ASSIGNMENT:
Where "GitHub" occurs in a line of the entries below, copy that line.

Edit tracking data:

····················

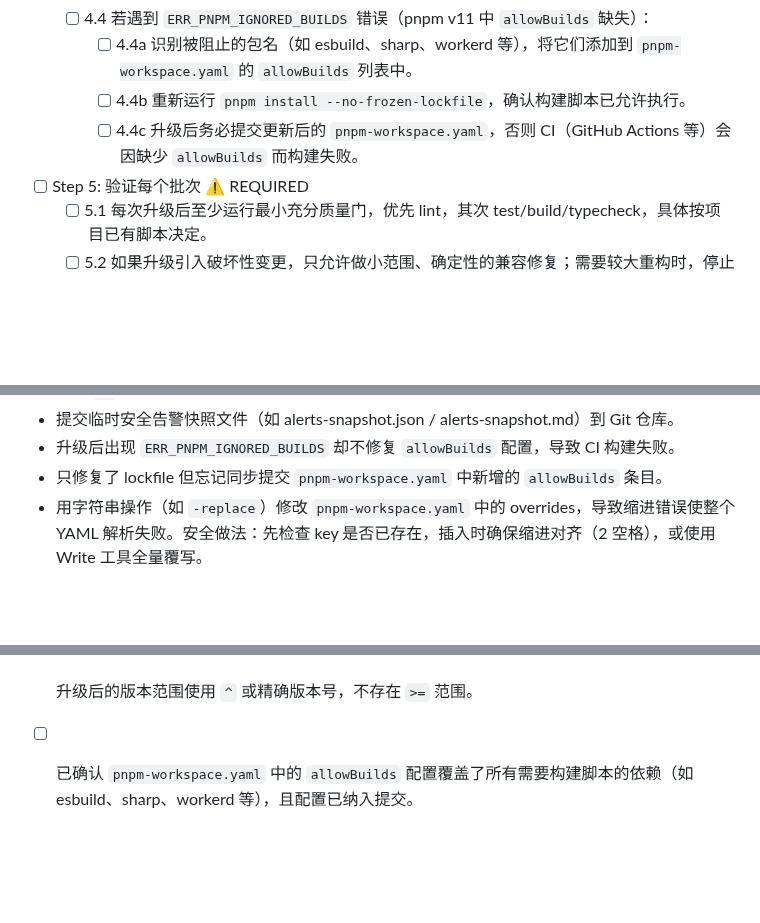
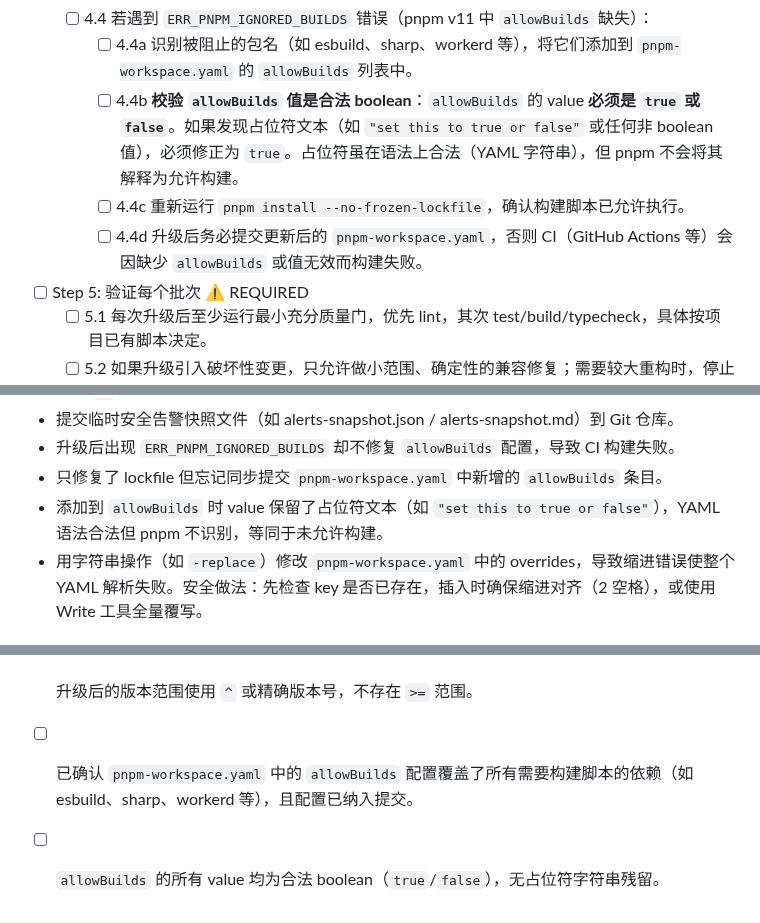
Before and after one commit to CaoMeiYouRen/cmyr-skills-agents, a Markdown page: skills/security-alert-remediator/SKILL.md, 3 parts joined by grey strips. Drawn GitHub-style; blank space fills up the shorter version.

```diff
--- a/skills/security-alert-remediator/SKILL.md
+++ b/skills/security-alert-remediator/SKILL.md
@@ -38,8 +38,9 @@ description: 自动处理 GitHub security alerts 的依赖修复工作流。用
       - [ ] 4.3c 锁文件修复后，必须运行项目真实存在的质量门确保没有引入回归。
   - [ ] 4.4 若遇到 `ERR_PNPM_IGNORED_BUILDS` 错误（pnpm v11 中 `allowBuilds` 缺失）：
       - [ ] 4.4a 识别被阻止的包名（如 esbuild、sharp、workerd 等），将它们添加到 `pnpm-workspace.yaml` 的 `allowBuilds` 列表中。
-      - [ ] 4.4b 重新运行 `pnpm install --no-frozen-lockfile`，确认构建脚本已允许执行。
-      - [ ] 4.4c 升级后务必提交更新后的 `pnpm-workspace.yaml`，否则 CI（GitHub Actions 等）会因缺少 `allowBuilds` 而构建失败。
+      - [ ] 4.4b **校验 `allowBuilds` 值是合法 boolean**：`allowBuilds` 的 value **必须是 `true` 或 `false`**。如果发现占位符文本（如 `"set this to true or false"` 或任何非 boolean 值），必须修正为 `true`。占位符虽在语法上合法（YAML 字符串），但 pnpm 不会将其解释为允许构建。
+      - [ ] 4.4c 重新运行 `pnpm install --no-frozen-lockfile`，确认构建脚本已允许执行。
+      - [ ] 4.4d 升级后务必提交更新后的 `pnpm-workspace.yaml`，否则 CI（GitHub Actions 等）会因缺少 `allowBuilds` 或值无效而构建失败。
 - [ ] Step 5: 验证每个批次 ⚠️ REQUIRED
   - [ ] 5.1 每次升级后至少运行最小充分质量门，优先 lint，其次 test/build/typecheck，具体按项目已有脚本决定。
   - [ ] 5.2 如果升级引入破坏性变更，只允许做小范围、确定性的兼容修复；需要较大重构时，停止该批次并汇报。
@@ -143,6 +144,7 @@ description: 自动处理 GitHub security alerts 的依赖修复工作流。用
 - 提交临时安全告警快照文件（如 alerts-snapshot.json / alerts-snapshot.md）到 Git 仓库。
 - 升级后出现 `ERR_PNPM_IGNORED_BUILDS` 却不修复 `allowBuilds` 配置，导致 CI 构建失败。
 - 只修复了 lockfile 但忘记同步提交 `pnpm-workspace.yaml` 中新增的 `allowBuilds` 条目。
+- 添加到 `allowBuilds` 时 value 保留了占位符文本（如 `"set this to true or false"`），YAML 语法合法但 pnpm 不识别，等同于未允许构建。
 - 用字符串操作（如 `-replace`）修改 `pnpm-workspace.yaml` 中的 overrides，导致缩进错误使整个 YAML 解析失败。安全做法：先检查 key 是否已存在，插入时确保缩进对齐（2 空格），或使用 Write 工具全量覆写。
 
 ## 交付前检查
@@ -157,3 +159,4 @@ description: 自动处理 GitHub security alerts 的依赖修复工作流。用
 - [ ] 临时安全告警快照文件（--output-json / --output-markdown 产物）已删除，未提交到 Git。
 - [ ] 升级后的版本范围使用 `^` 或精确版本号，不存在 `>=` 范围。
 - [ ] 已确认 `pnpm-workspace.yaml` 中的 `allowBuilds` 配置覆盖了所有需要构建脚本的依赖（如 esbuild、sharp、workerd 等），且配置已纳入提交。
+- [ ] `allowBuilds` 的所有 value 均为合法 boolean（`true`/`false`），无占位符字符串残留。
```
Also changed, not shown: skills/pnpm-major-migrator/SKILL.md (+4 -0 lines).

····················

EXPECTED ANSWER:
Before and after one commit to CaoMeiYouRen/cmyr-skills-agents, a Markdown page: skills/security-alert-remediator/SKILL.md, 3 parts joined by grey strips. Drawn GitHub-style; blank space fills up the shorter version.
@@ -38,8 +38,9 @@ description: 自动处理 GitHub security alerts 的依赖修复工作流。用
-      - [ ] 4.4c 升级后务必提交更新后的 `pnpm-workspace.yaml`，否则 CI（GitHub Actions 等）会因缺少 `allowBuilds` 而构建失败。
+      - [ ] 4.4d 升级后务必提交更新后的 `pnpm-workspace.yaml`，否则 CI（GitHub Actions 等）会因缺少 `allowBuilds` 或值无效而构建失败。
@@ -143,6 +144,7 @@ description: 自动处理 GitHub security alerts 的依赖修复工作流。用
@@ -157,3 +159,4 @@ description: 自动处理 GitHub security alerts 的依赖修复工作流。用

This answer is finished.